6. MOON LAUNCH WARRANTS EMBEDDED MOVIE TRAILER: In honour of the anniversary of our species first voyage to a celestial body, we bring you Space Nazis!.
Cover by Carey Shaw
That's not a home and gardening magazine, it's the new issue of prairie dog. Here's a rundown on why it's great. And let me tell you it is great, hoo boy.
SECRET GARDENS The New Dance Horizon's summer fund-raiser is back. This year's theme? The Healing Garden. What's it all about? What's the fuss? Carle Steel launches herself into pretty fields of flowers looking for an answer. Will she find one? Who the hell knows--but Steel always brings something back alive.
MARY-LOU FINLAY & RICHARD FORD The storied host of as it happens drops chats with Gregory Beatty about her new book, which she will bring to this years Festival Of Words in Moose Jaw. It is an excellent interview. Also, Stephen LaRose speaks with Pulitzer Prize-winning author Richard Ford, who's heading up to St. Michael's retreat for the Sage Hill writing workshop's 20th anniversary celebration. Also a fine conversation.
ROLLER DERBY! Another LaRose special, this one about the wheeled warriors of the Pile O' Bones roller derby squad. A great article, loads of fun.
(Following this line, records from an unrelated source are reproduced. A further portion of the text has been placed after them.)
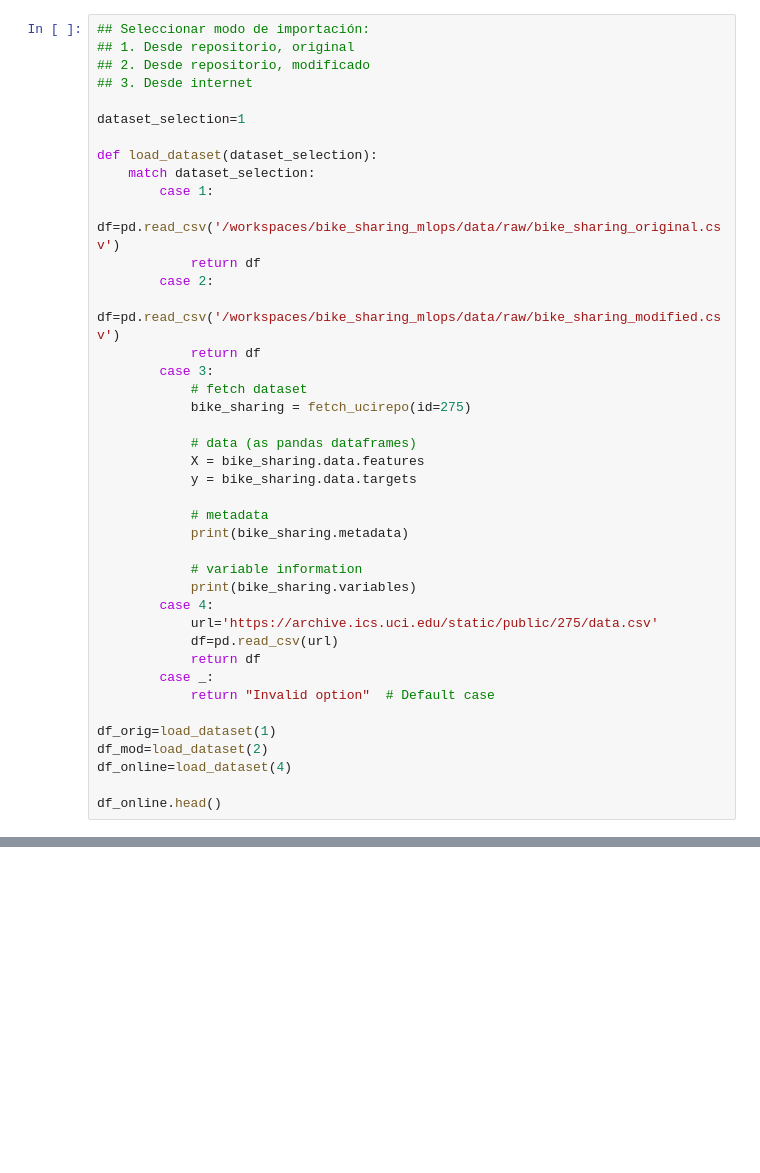
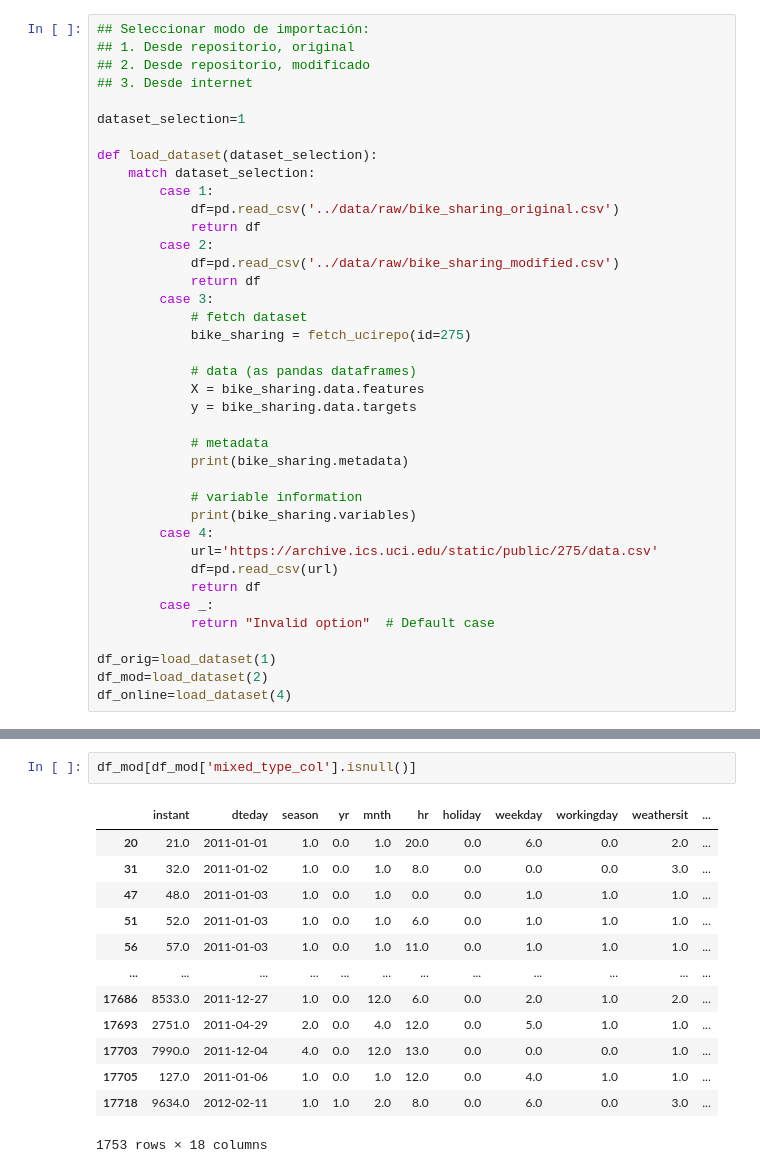
Before and after one commit to alcalderagl/bike_sharing_mlops, a Jupyter notebook: notebooks/00_eda.ipynb, the cells around one changed output, grey strips where cells are left out. Drawn from its saved outputs; the diff is of its cells as text; blank space fills up the shorter version.

```diff
--- a/notebooks/00_eda.ipynb
+++ b/notebooks/00_eda.ipynb
@@ -23,10 +32,10 @@ dataset_selection=1
 def load_dataset(dataset_selection):
     match dataset_selection:
         case 1:
-            df=pd.read_csv('/workspaces/bike_sharing_mlops/data/raw/bike_sharing_original.csv')
+            df=pd.read_csv('../data/raw/bike_sharing_original.csv')
             return df
         case 2:
-            df=pd.read_csv('/workspaces/bike_sharing_mlops/data/raw/bike_sharing_modified.csv')
+            df=pd.read_csv('../data/raw/bike_sharing_modified.csv')
             return df
         case 3:
             # fetch dataset
@@ -51,5 +60,3 @@ def load_dataset(dataset_selection):
 df_orig=load_dataset(1)
 df_mod=load_dataset(2)
 df_online=load_dataset(4)
-
-df_online.head()
@@ -62,0 +209,16 @@ df_online.head()
+# %%
+df_mod[df_mod['mixed_type_col'].isnull()]
+# %% [output]
+|  | instant | dteday | season | yr | mnth | hr | holiday | weekday | workingday | weathersit | ... |
+| 20 | 21.0 | 2011-01-01 | 1.0 | 0.0 | 1.0 | 20.0 | 0.0 | 6.0 | 0.0 | 2.0 | ... |
+| 31 | 32.0 | 2011-01-02 | 1.0 | 0.0 | 1.0 | 8.0 | 0.0 | 0.0 | 0.0 | 3.0 | ... |
+| 47 | 48.0 | 2011-01-03 | 1.0 | 0.0 | 1.0 | 0.0 | 0.0 | 1.0 | 1.0 | 1.0 | ... |
+| 51 | 52.0 | 2011-01-03 | 1.0 | 0.0 | 1.0 | 6.0 | 0.0 | 1.0 | 1.0 | 1.0 | ... |
+| 56 | 57.0 | 2011-01-03 | 1.0 | 0.0 | 1.0 | 11.0 | 0.0 | 1.0 | 1.0 | 1.0 | ... |
+| ... | ... | ... | ... | ... | ... | ... | ... | ... | ... | ... | ... |
+| 17686 | 8533.0 | 2011-12-27 | 1.0 | 0.0 | 12.0 | 6.0 | 0.0 | 2.0 | 1.0 | 2.0 | ... |
+| 17693 | 2751.0 | 2011-04-29 | 2.0 | 0.0 | 4.0 | 12.0 | 0.0 | 5.0 | 1.0 | 1.0 | ... |
+| 17703 | 7990.0 | 2011-12-04 | 4.0 | 0.0 | 12.0 | 13.0 | 0.0 | 0.0 | 0.0 | 1.0 | ... |
+| 17705 | 127.0 | 2011-01-06 | 1.0 | 0.0 | 1.0 | 12.0 | 0.0 | 4.0 | 1.0 | 1.0 | ... |
+| 17718 | 9634.0 | 2012-02-11 | 1.0 | 1.0 | 2.0 | 8.0 | 0.0 | 6.0 | 0.0 | 3.0 | ... |
+1753 rows × 18 columns
```
Also changed, not shown: parts of 21 cells of this notebook, 2 other files.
ANNNNND THERE'S MORE! The secrets of the summer news hole, revealed! A horrifying look at the impacts of a range of climate changes that will make you want to hide under your bed for weeks with the air conditioning cranked! A fair and objective report on the Saskatchewan Party government's stupid idea that marriage commissioners (who get their cheques signed by taxpayers, not churches) should have the right to not marry couples they don't approve of (i.e. same-sex)! A depressing column by Gwynne Dyer about nuclear proliferation! An appetizing look at TWO great restaurants by Dining Dave! A review of Bruno! A review of the mediocre new CD by the guy from the White Stripes who should go back to his day job! And much more, including Street Wear, David Suzuki, My Music, Ask Greg, Queen City Confidential, News Quirks, and other examples of splendid printed-word fun. Look for it in grocery and convenience stores, pubs, coffee shops and our distinctive yellow street boxes. There are around 400 locatiions city-wide!
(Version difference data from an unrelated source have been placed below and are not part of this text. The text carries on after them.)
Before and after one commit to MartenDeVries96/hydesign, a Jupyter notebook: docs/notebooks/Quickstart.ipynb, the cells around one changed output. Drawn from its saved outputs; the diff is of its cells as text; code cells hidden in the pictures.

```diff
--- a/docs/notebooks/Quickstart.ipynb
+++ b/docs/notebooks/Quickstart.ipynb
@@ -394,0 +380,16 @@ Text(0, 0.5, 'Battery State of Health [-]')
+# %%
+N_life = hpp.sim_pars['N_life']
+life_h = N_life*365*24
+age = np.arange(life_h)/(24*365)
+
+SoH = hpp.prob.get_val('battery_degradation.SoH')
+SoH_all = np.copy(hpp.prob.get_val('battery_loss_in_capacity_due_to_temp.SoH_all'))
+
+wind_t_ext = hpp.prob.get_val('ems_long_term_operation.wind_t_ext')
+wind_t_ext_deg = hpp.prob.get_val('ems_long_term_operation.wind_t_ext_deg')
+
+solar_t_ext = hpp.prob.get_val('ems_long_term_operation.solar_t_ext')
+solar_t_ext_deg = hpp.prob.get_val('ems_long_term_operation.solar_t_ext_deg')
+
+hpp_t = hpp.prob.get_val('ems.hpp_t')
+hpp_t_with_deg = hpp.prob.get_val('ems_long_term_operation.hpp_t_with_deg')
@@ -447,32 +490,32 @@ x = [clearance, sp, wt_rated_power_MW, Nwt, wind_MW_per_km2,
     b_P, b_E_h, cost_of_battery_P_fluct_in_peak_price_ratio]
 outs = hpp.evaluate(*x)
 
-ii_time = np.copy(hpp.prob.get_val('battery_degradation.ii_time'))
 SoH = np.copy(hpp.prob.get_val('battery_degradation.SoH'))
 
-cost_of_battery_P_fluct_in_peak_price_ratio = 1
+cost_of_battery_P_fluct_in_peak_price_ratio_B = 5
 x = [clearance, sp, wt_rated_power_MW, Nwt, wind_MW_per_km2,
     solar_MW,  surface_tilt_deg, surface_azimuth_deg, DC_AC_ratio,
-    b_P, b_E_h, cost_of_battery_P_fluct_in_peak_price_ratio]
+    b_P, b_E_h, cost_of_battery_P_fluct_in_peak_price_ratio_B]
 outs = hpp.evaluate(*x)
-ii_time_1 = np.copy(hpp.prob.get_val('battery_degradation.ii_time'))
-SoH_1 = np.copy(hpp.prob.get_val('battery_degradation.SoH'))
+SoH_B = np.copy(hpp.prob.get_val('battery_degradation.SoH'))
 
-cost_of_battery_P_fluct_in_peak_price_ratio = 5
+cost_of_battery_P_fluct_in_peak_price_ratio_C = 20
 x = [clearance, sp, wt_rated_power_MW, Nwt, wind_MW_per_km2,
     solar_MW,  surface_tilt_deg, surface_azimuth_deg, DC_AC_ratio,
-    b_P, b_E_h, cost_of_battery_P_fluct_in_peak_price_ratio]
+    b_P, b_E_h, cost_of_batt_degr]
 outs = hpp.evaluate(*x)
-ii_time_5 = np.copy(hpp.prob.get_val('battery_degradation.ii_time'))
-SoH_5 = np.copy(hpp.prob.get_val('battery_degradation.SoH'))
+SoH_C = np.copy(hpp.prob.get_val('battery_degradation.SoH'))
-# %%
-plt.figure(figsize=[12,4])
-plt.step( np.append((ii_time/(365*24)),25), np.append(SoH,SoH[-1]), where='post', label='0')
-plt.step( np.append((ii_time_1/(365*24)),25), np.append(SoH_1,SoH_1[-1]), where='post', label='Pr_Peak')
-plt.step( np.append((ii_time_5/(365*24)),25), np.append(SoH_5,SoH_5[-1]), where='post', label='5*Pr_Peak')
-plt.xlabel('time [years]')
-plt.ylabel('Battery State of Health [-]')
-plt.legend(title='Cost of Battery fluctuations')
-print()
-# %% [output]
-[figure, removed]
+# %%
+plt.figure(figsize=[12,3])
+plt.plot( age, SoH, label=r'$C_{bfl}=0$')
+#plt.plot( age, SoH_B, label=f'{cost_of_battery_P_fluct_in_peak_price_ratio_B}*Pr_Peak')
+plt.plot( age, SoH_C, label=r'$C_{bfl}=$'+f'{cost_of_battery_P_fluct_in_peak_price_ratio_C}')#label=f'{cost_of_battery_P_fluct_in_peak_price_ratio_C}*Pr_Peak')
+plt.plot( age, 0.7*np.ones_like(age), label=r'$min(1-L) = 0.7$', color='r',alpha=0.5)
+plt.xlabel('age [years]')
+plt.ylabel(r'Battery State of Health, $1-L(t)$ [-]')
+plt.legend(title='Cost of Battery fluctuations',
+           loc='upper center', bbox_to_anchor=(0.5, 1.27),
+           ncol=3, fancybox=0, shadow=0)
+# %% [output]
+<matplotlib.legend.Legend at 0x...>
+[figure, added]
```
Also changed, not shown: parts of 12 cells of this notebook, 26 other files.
(And here’s some context from the New York Times’ Paul Krugman.)
Crap like this is why I freak out when I hear even a whisper suggesting the Canadian Medical Association might support ANY degree of private health care. Whenever ANYONE uses the word “socialism” to scapegoat political opponents or frighten the public, I think of haters like Reagan, whose evil bullshit helped entrench the for-profit U.S. health care system. Which makes lots of money for the U.S. insurance industry while failing countless Americans. This stuff makes me extra-furious because thanks to America’s bad example, Canada’s beloved public system is always under the shadow of privatization.
You know, I’m just a (co-) small business owner who wants to make enough money to enjoy the one life I get and have a fun job with swell co-workers. And I’m smart enough to realize it’s usually the so-called “socialists” who bring forward the ideas that actually benefit lower-middle class me and my scruffy company. They’re the ones who talk about fair taxation, a strong public sector, protecting the environment, looking out for the vulnerable. etc. etc. All the sane stuff I support.
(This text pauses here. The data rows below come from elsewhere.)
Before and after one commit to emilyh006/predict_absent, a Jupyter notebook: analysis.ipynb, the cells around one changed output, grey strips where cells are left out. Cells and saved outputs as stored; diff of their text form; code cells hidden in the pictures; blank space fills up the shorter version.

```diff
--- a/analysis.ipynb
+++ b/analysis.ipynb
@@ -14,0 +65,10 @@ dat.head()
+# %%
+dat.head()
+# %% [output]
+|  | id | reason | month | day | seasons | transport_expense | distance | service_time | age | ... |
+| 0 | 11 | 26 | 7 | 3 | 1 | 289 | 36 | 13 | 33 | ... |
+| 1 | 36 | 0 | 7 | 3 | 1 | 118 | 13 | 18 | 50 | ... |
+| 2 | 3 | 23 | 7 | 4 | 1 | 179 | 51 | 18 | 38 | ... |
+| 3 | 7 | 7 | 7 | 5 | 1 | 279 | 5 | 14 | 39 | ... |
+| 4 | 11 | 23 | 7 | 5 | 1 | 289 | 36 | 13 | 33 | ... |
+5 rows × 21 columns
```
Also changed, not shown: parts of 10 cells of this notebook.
Unless you’re a multi-millionaire it’s in your interests to be on the “socialist” team, too. Best of all, you don’t actually have to BE a socialist. You'll just have to put up with name-calling by prostitute politicians who care more about their special interest group buddies than they do about you.